One of the first things the merchant bank did was to commission Quotient, a telecoms consultancy based in Cambridge, to compile a report which would explain to potential suitors the potential growth of the sites portfolio against the backdrop of the build-out of 3G networks.

The hybrid nature of the business – it is part-property, part-telecoms and part-outsourcing – led Close to identify four types of buyers. These were incumbent competitors such as NTL, Crown Castle and Lattice, private equity buyers with buy-and-build aspirations, property companies seeking to expand their portfolios, and support services companies which regarded it as a business services company. Willis adds: “Each of these categories of buyers came through strongly in the auction, with the exception of the support services companies who I think have yet to fully understand the potential to use mast ownership as the foot in the door to provide outsourced network services to the telcos.”

The first round of bidding drew around eight offers. Penta was among them following a phone call from Bank of Scotland’s telecom team, with whom it has a close relationship through Bank of Scotland’s investment in the Penta fund. Penta rapidly established itself as a frontrunner because of its knowledge of Ambury, coupled with the fact that a number of significant trade buyers were absent from the table. Both Crown & Castle and NTL remain heavily constrained, while other US buyers Spectre Site and Pinnacle had retrenched in the light of September 11 and the tech recession. Previously, the UK had been an attractive market for US mast outsourcing firms of this nature because the North American market is consolidated, with telco operators having already sold their mast businesses to third parties. Scott acknowledges this was vital: “This is not a business we could have bought six to nine months ago because it would have cost a fortune and we would have been up against some billion dollar US companies.”

Lattice maintained its interest in the business until January. The company has had towers for several years to enable its engineers to communicate and five years ago began renting out space to mobile operators.

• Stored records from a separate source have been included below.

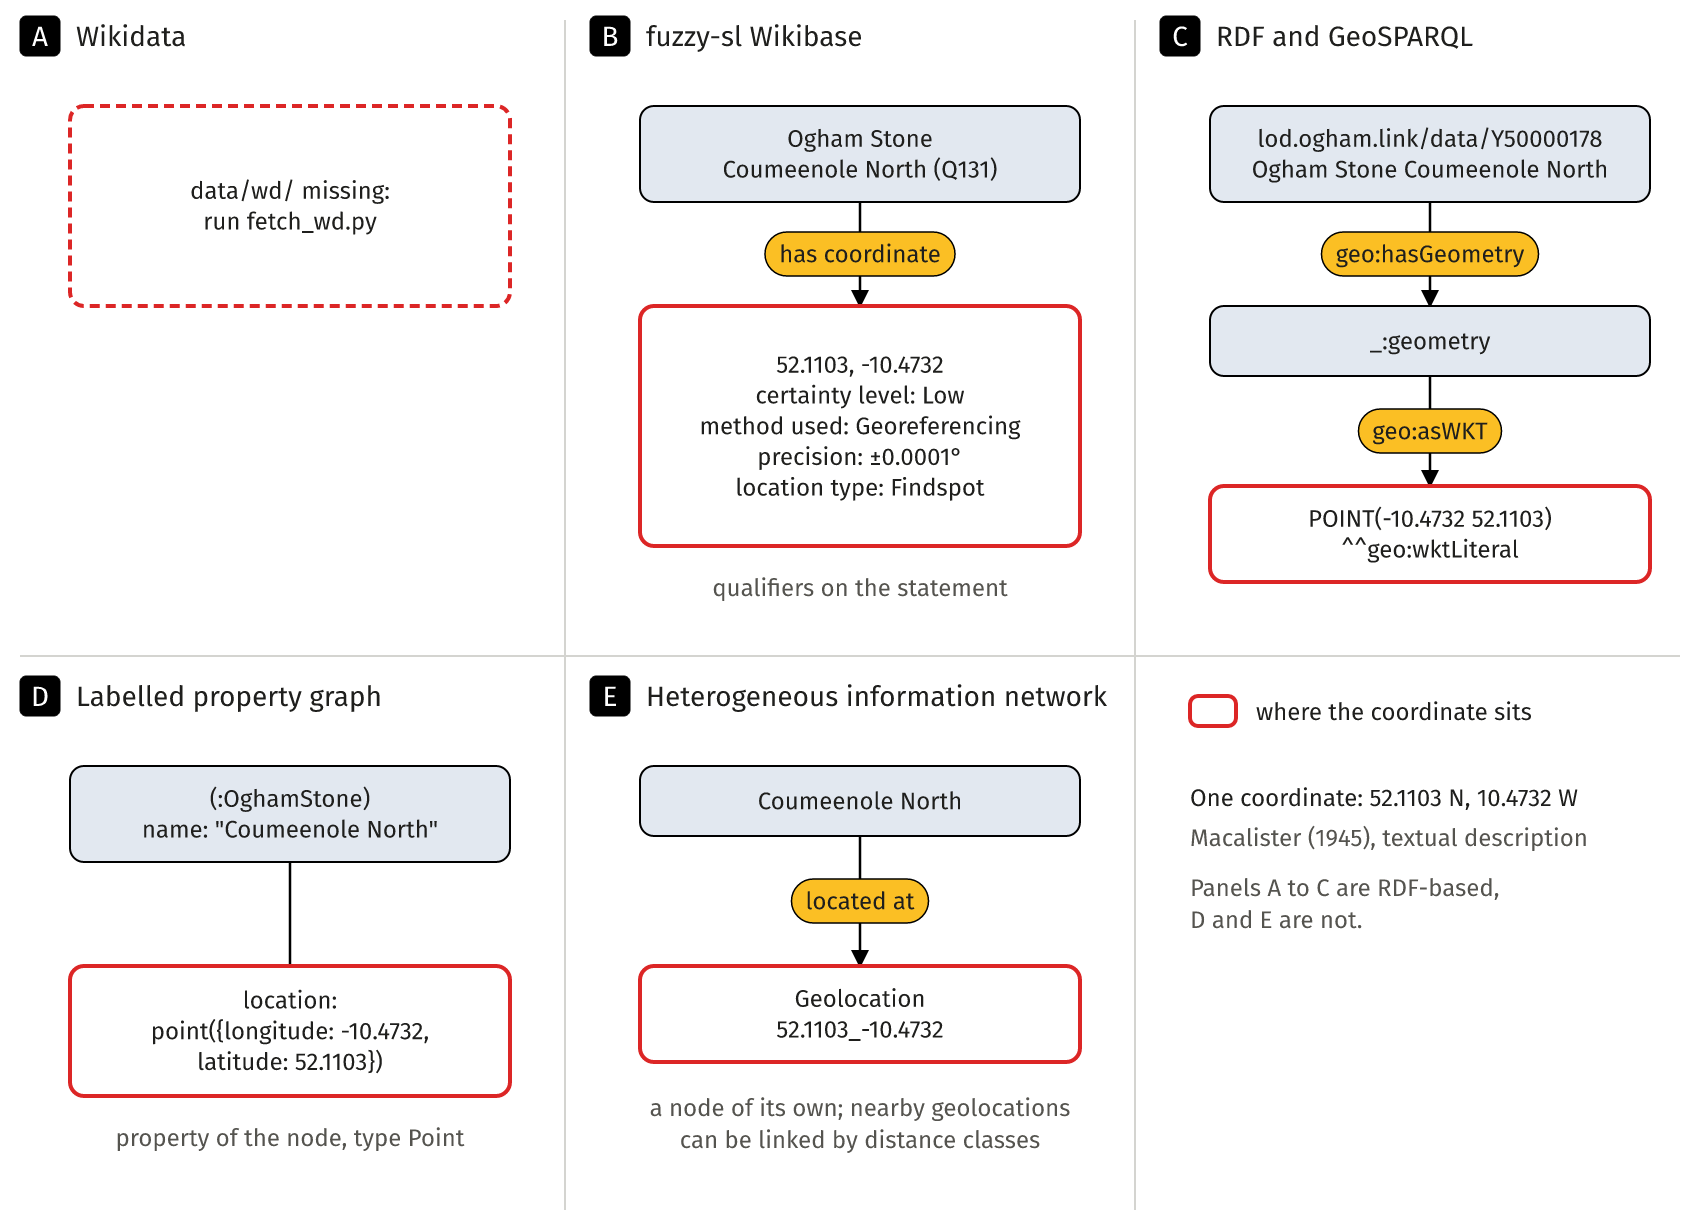
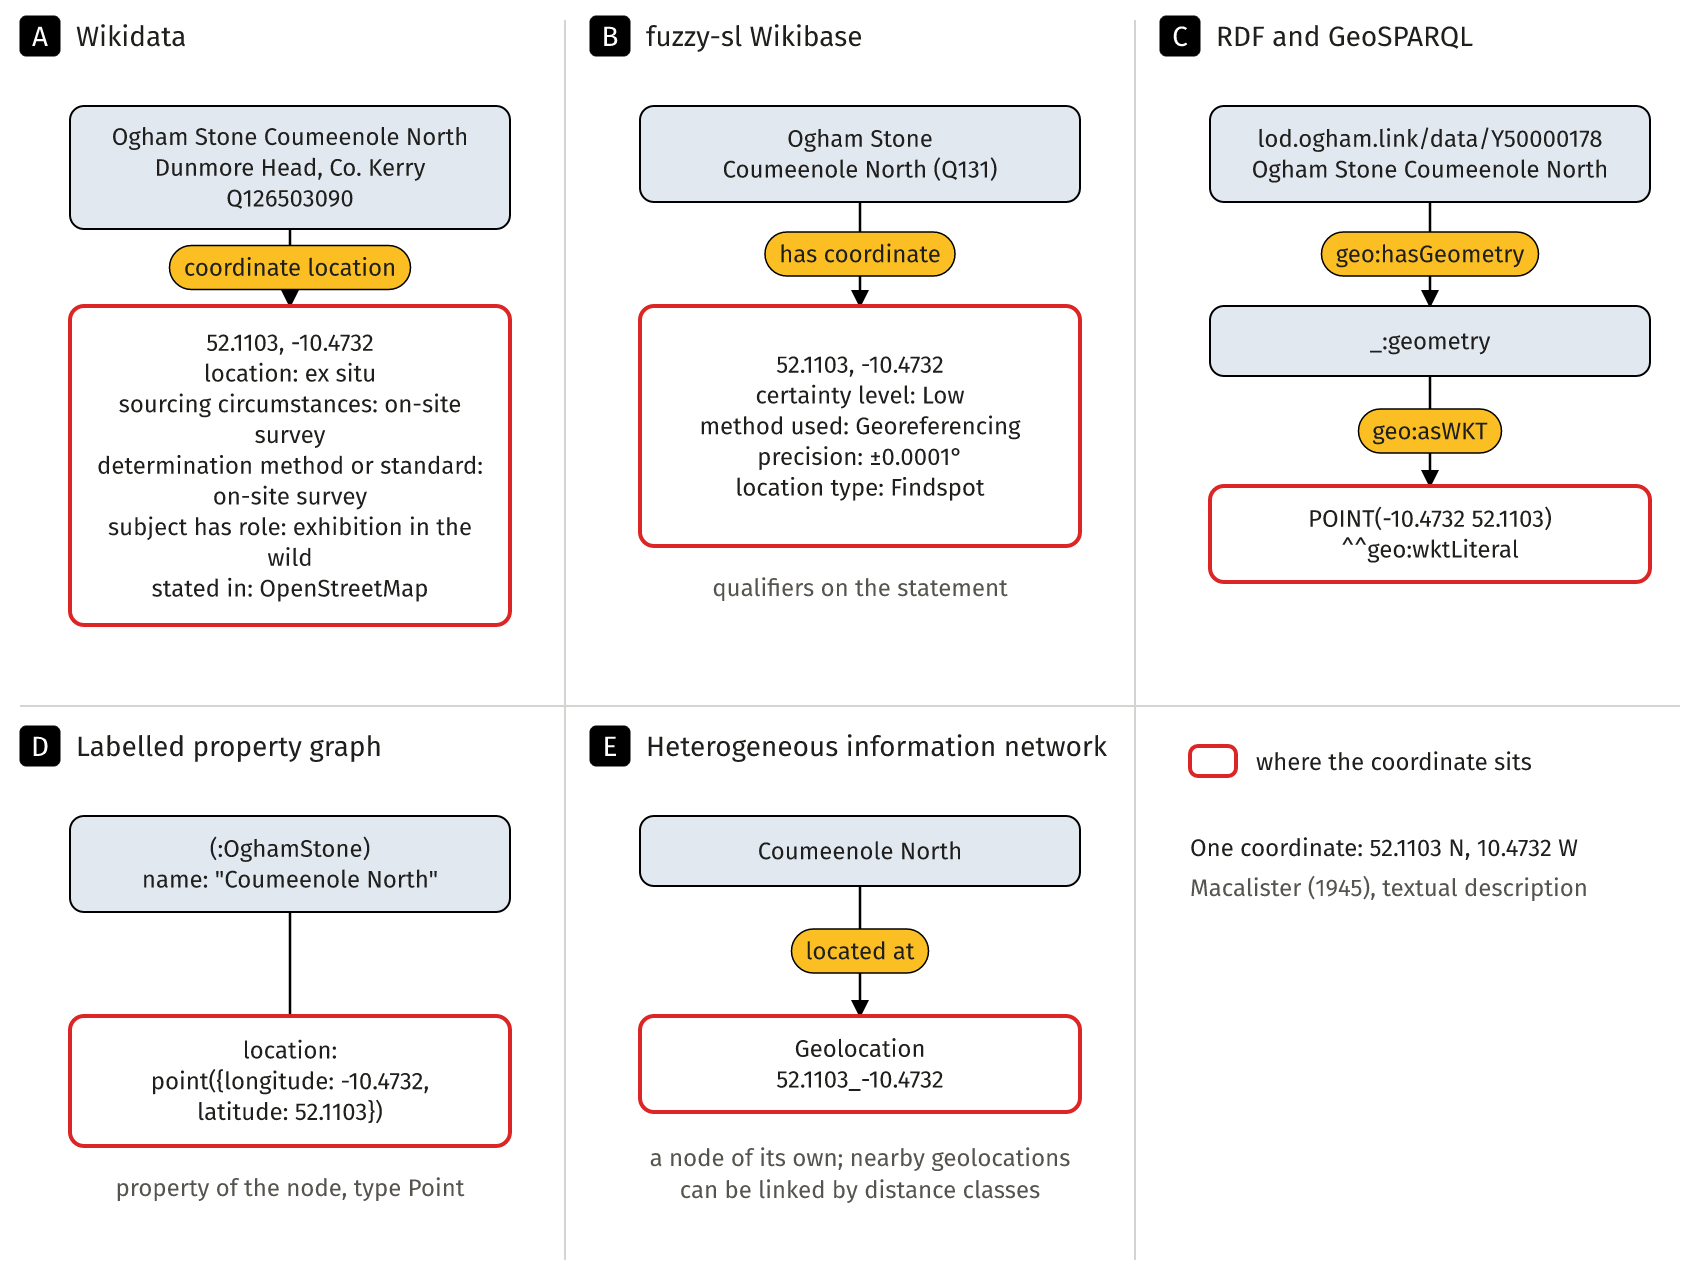
deRSE26: Z2 layout (tall Wikidata panel), data-driven key, no RDF claim
Claude-Session: https://claude.ai/code/session_0145BdeBL6JEDb3HE12Py9VZ

diff --git a/deRSE26/figures/figs.py b/deRSE26/figures/figs.py
@@ -323,12 +323,12 @@ def z2():
     lat, lon = round(v['latitude'], 4), round(v['longitude'], 4)
     quals = [(wb_label(p), snak_text(st['qualifiers'][p][0])) for p in ('P5', 'P7', 'P23', 'P24')]
     wd, wdl = wd_data()
-    H = 1230
+    H = 1280
     f = Fig('z2_one_stone_five_models', H)
     def panel_title(x, y, letter, text):
         f.o.append(f'<rect x="{x}" y="{y}" width="40" height="40" rx="6" fill="#000" stroke="#000" stroke-width="1"/>')
         f.text(x + 20, y + 30, letter, 28, 500, '#fff'); f.text(x + 56, y + 30, text, 28, 500, INK, 'start')
-    cols = (20, 590, 1160); rows = (16, 676)
+    cols = (20, 590, 1160); rows = (16, 726)
     for x in (570, 1140): f.o.append(f'<line x1="{x - 5}" y1="20" x2="{x - 5}" y2="{H - 20}" stroke="#d4d4d0" stroke-width="2"/>')
     f.o.append(f'<line x1="20" y1="{rows[1] - 20}" x2="{W - 20}" y2="{rows[1] - 20}" stroke="#d4d4d0" stroke-width="2"/>')
     # A: Wikidata (read from data/wd/, see fetch_wd.py)
@@ -343,7 +343,8 @@ def z2():
         wl = wd['labels']['en']['value'].split(' / ') + ['Q126503090']
         f.box(x0, y + 90, w, 30 + 31 * len(wl), INST, wl)
         f.arrow(cx, y + 120 + 31 * len(wl), cx, y + 290); f.chip(cx, y + (120 + 31 * len(wl) + 290) / 2, 'coordinate location')
-        f.box(x0, y + 290, w, 60 + 36 * len(lines), '#fff', lines, stroke=RED, sw=4)
+        lines = [t for l in lines for t in wrap(l, w - 30)]
+        f.box(x0, y + 290, w, 40 + 31 * len(lines), '#fff', lines, stroke=RED, sw=4)
     else:
         f.box(x0, y + 90, w, 200, '#fff', ['data/wd/ missing:', 'run fetch_wd.py'], stroke=RED, sw=4, dash=True)
     # B: fuzzy-sl Wikibase
@@ -377,9 +378,8 @@ def z2():
     # F: key
     x0 = cols[2] + 30
     f.o.append(f'<rect x="{x0}" y="{y + 20}" width="46" height="30" rx="8" fill="#fff" stroke="{RED}" stroke-width="4"/>'); f.text(x0 + 66, y + 44, 'where the coordinate sits', MIN_TYPE, 400, INK, 'start')
-    f.text(x0, y + 130, 'One coordinate: 52.1103 N, 10.4732 W', MIN_TYPE, 500, INK, 'start')
+    f.text(x0, y + 130, f'One coordinate: {lat} N, {abs(lon)} W', MIN_TYPE, 500, INK, 'start')
     f.text(x0, y + 170, 'Macalister (1945), textual description', MIN_TYPE, 400, MUT, 'start')
-    f.text(x0, y + 220, 'Panels A to C are RDF-based,', MIN_TYPE, 400, MUT, 'start'); f.text(x0, y + 252, 'D and E are not.', MIN_TYPE, 400, MUT, 'start')
     f.done()
 
 # ---------------------------------------------------------------- Fig. 7: CI instances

Cellstructures gained exclusivity in February. From that moment, it completed the deal in six weeks. The deal was funded with GBP14.5 million from Bank of Scotland, GBP2 million equity from Penta, and a further GBP2 million from Clouston. In return, Clouston has a majority stake in Ambury, and Penta a substantial minority. The purchase means Cellstructures now owns the rights to the rental income from 500 sites. It also has the right to put up towers on any of their existing 7,000 sites, as well as any new ones. For this reason, Penta was keen to maintain good relationships with Anglia: “Because we are using Anglia Waters assets to get the revenues, we wanted to give them a bit of an earn-out so they help develop more sites.” Also, Cellstructures has a service agreement with Anglia Water Services, which will provide support and maintenance to the sites themselves. In essence, Cellstructures’ management will concentrate on marketing to the operators. Scott says: “It’s partly a real estate play, partly a service play and there’s a bit of telecoms involved as well. Cellstructures knows where the gaps in operators’ networks are and works with the radio planners within them.”

Cellstructures will continue to grow the portfolio and will increase site sharing, through outsourcing site roll-outs by operators, taking ownership of the mast itself and assisting operators in managing their networks efficiently. The geographic area covered by the network covers around ten per cent of the UK population and, together with the LE Group alliance, brings a strong South East focus to Cellstructures’ portfolio and operations.

Thus Scott believes Cellstructures will add to its acquisitions now that it has established a precedent with Ambury. And utilities, he believes, are the best source of deal flow. “We are able to work alongside the utility, without them setting up significant internal overhead and establishing their own relationships with telcos, to develop telecom revenue on their regulated assets. While they are all either already exploiting or thinking of exploiting their sites, they may not have the expertise or desire to do it themselves. We think we have established a model with the Ambury deal.”